Thompson, supervisor for the Monongahela National Forest in West Virginia, informed the FERC that the Forest Service “cannot use the results of these soils surveys to evaluate project effects on (National Forest Service) lands.”

The letter ignited strong protests from opponents of the pipeline, which would extend through 10 Virginia localities. “To me, this is bigger than just incompetence,” said Nancy Sorrells, co-chair of the Augusta County Alliance. “This is just deceit.”

The pipeline is proposed through about 30 miles of national forest — the Monongahela in West Virginia and the George Washington in western Virginia. The Forest Service expressed frustration to federal energy regulators earlier this year over what it said was difficulty in getting answers from the pipeline company and submitted more than 300 requests for additional information.

The Forest Service also objected to a proposal to extend the pipeline through the mountain habitat of two threatened species of salamander, which prompted the company to propose last week a route variation through the Monongahela forest and a plan to drill through Shenandoah Mountain between Highland and Augusta counties instead of going over it.

The dispute over the soil surveys has been building since midsummer, according to documents included in the Forest Service letter, which said the agency’s staff had raised concern with pipeline officials in early July over the delay in conducting the surveys and the credentials of the contractor that would conduct them.

The Forest Service had wanted the company to conduct the surveys before filing a formal application for the project, preferably last spring when soils were saturated by rain. The agency contends that pipeline officials promised verbally at a meeting July 7 to provide résumés of the soil scientists who would do the work.

Jennifer P. Adams, special project coordinator for the George Washington and Jefferson National Forests, sent a message to one pipeline official in late August that said the survey would require “specialized skills and requirements … specific to those who have skills within the Appalachian Region, and it is imperative that a certified professional soil scientist head this survey work.”

The Forest Service met with the pipeline company and its consultants on October 2 to discuss methods for collecting soil samples, but the agency said soil surveys began that day without its consultation and before it received the résumés and qualifications of the people doing the work.

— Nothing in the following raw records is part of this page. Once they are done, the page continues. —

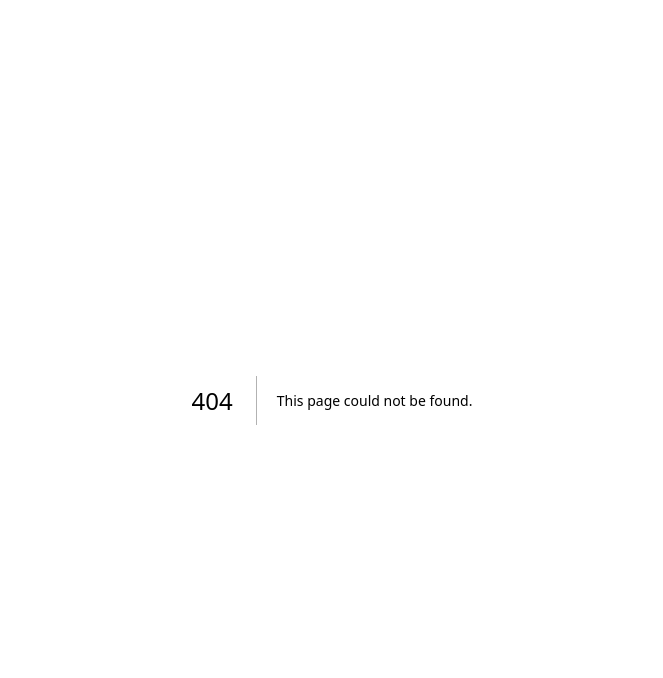
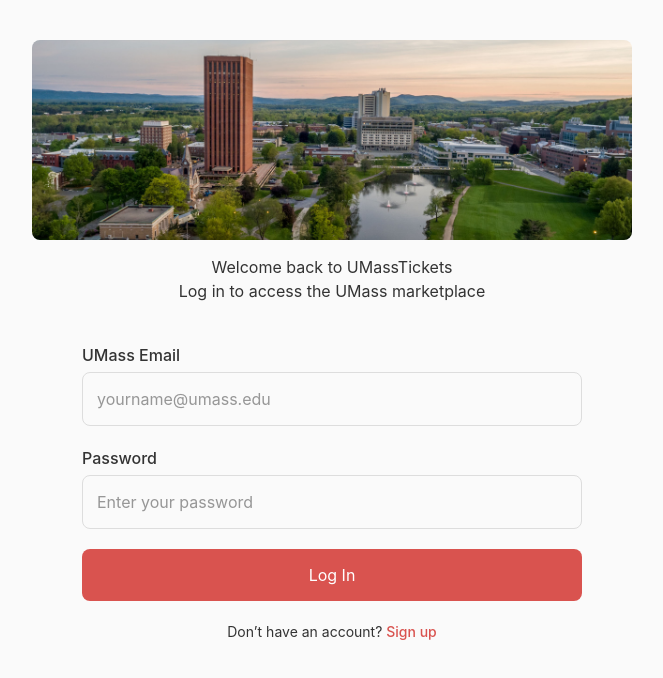
Before and after one commit to jsharma0110/minuteman-tickets, a Next.js app: page /login in a window 1280 px wide. Before the commit this address had no page. Shown: the top 678 px of the page, without its empty margins (308-971 px from the left). Built offline with nearby package versions, Linux system fonts and the light colour scheme.

Commit message:
Pushing my local project to my branch

```diff
--- a/app/layout.js
+++ /dev/null
@@ -1,7 +0,0 @@
-export default function RootLayout({ children }) {
-    return (
-      <html lang="en">
-        <body>{children}</body>
-      </html>
-    );
-  }
--- a/app/page.js
+++ /dev/null
@@ -1,3 +0,0 @@
-export default function Home() {
-    return <h1>Hello World!</h1>;
-  }
--- /dev/null
+++ b/src/app/login/login.css
@@ -0,0 +1,80 @@
+body {
+    margin: 0;
+    font-family: "Inter", sans-serif;
+    background-color: #fafafa;
+    color: #333;
+  }
+
+  .login-container {
+    display: flex;
+    flex-direction: column;
+    align-items: center;
+    width: 100%;
+    min-height: 100vh;
+    padding: 40px 20px;
+  }
+
+  .login-header {
+    text-align: center;
+    margin-bottom: 40px;
+  }
+
+  .login-logo {
+    width: 600px;
+    height: 200px;
+    border-radius: 8px;
+    margin-bottom: 15px;
+    object-fit: cover;
+  }
+
+  .login-form {
+    display: flex;
+    flex-direction: column;
+    width: 100%;
+    max-width: 500px; /* optional: gives some breathing room on large screens */
+  }
+
+  .login-form label {
+    font-weight: 500;
+    margin-bottom: 5px;
+  }
+
+  .login-form input {
+    padding: 14px;
+    margin-bottom: 20px;
+    border: 1px solid #ddd;
+    border-radius: 8px;
+    font-size: 16px;
+    width: 100%;
+  }
+
+  .login-form button {
+    background-color: #d9534f;
+    color: white;
+    border: none;
+    padding: 14px;
+    font-size: 16px;
+    border-radius: 8px;
+    cursor: pointer;
+    transition: background 0.3s ease;
+  }
+
+  .login-form button:hover {
+    background-color: #c3423e;
+  }
+
+  .signup-link {
+    margin-top: 20px;
+    text-align: center;
+    font-size: 14px;
+  }
+
+  .signup-link a {
+    color: #d9534f;
+    text-decoration: none;
+    font-weight: 500;
+  }
+
+  .signup-link a:hover {
+    text-decoration: underline;
+  }
--- /dev/null
+++ b/src/app/login/page.js
@@ -0,0 +1,32 @@
+import React from "react";
+import "./login.css";
+
+export default function Login() {
+  return (
+    <div className="login-container">
+      <header className="login-header">
+        <img
+          src="/UMassImage.jpg"
+          alt="ticket logo"
+          className="login-logo"
+        />
+        <h1>Welcome back to UMassTickets</h1>
+        <p>Log in to access the UMass marketplace</p>
+      </header>
+
+      <form className="login-form">
+        <label>UMass Email</label>
+        <input type="email" placeholder="yourname@umass.edu" />
+
+        <label>Password</label>
+        <input type="password" placeholder="Enter your password" />
+
+        <button type="submit">Log In</button>
+
+        <p className="signup-link">
+          Don’t have an account? <a href="/signup">Sign up</a>
+        </p>
+      </form>
+    </div>
+  );
+}
```
Also changed, not shown: public/UMassImage.jpg (added), src/app/login/login.jsx (added).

Colin Olness, a construction contractor for Dominion, acknowledged in an email October 16 that the surveys had been done “without proper notification to the appropriate Forest Service contacts of the location, nature and timing of the work,” and apologized for the lapse.

The same day, a Forest Service soil scientist said she had received the résumés of the soil survey crew and that only one, Nan Gray, president of Soil Works Inc., was qualified to conduct the work.

Gray contacted the Forest Service 10 days later and said she had “done no work of any kind” for the Atlantic Coast Pipeline. She said she had been contacted by the contractor on October 15 about working as a third-party reviewer of the survey results, but had not been involved in the survey work that already had been performed.

However, the company’s contractor for the survey, Geosyntec, assured Gray that it had not misrepresented her role in the project. “At no point have we identified that you or your company provided input/participation in our project,” said hydrogeologist Kathleen Harrison in an email to Gray on October 27.

The Forest Service said it had identified Gray’s résumé as the only one qualified to do the work, “but since it is now known that Ms. Gray was not among the field personnel, it is clear that no field personnel were qualified.”

“The falsification of the qualifications of field personnel by ACP and/or its consultants is of concern to the Forest Service,” the agency states in its letter to FERC.

Background Video is here. See also:

Leave a Comment

Previous post:

Next post: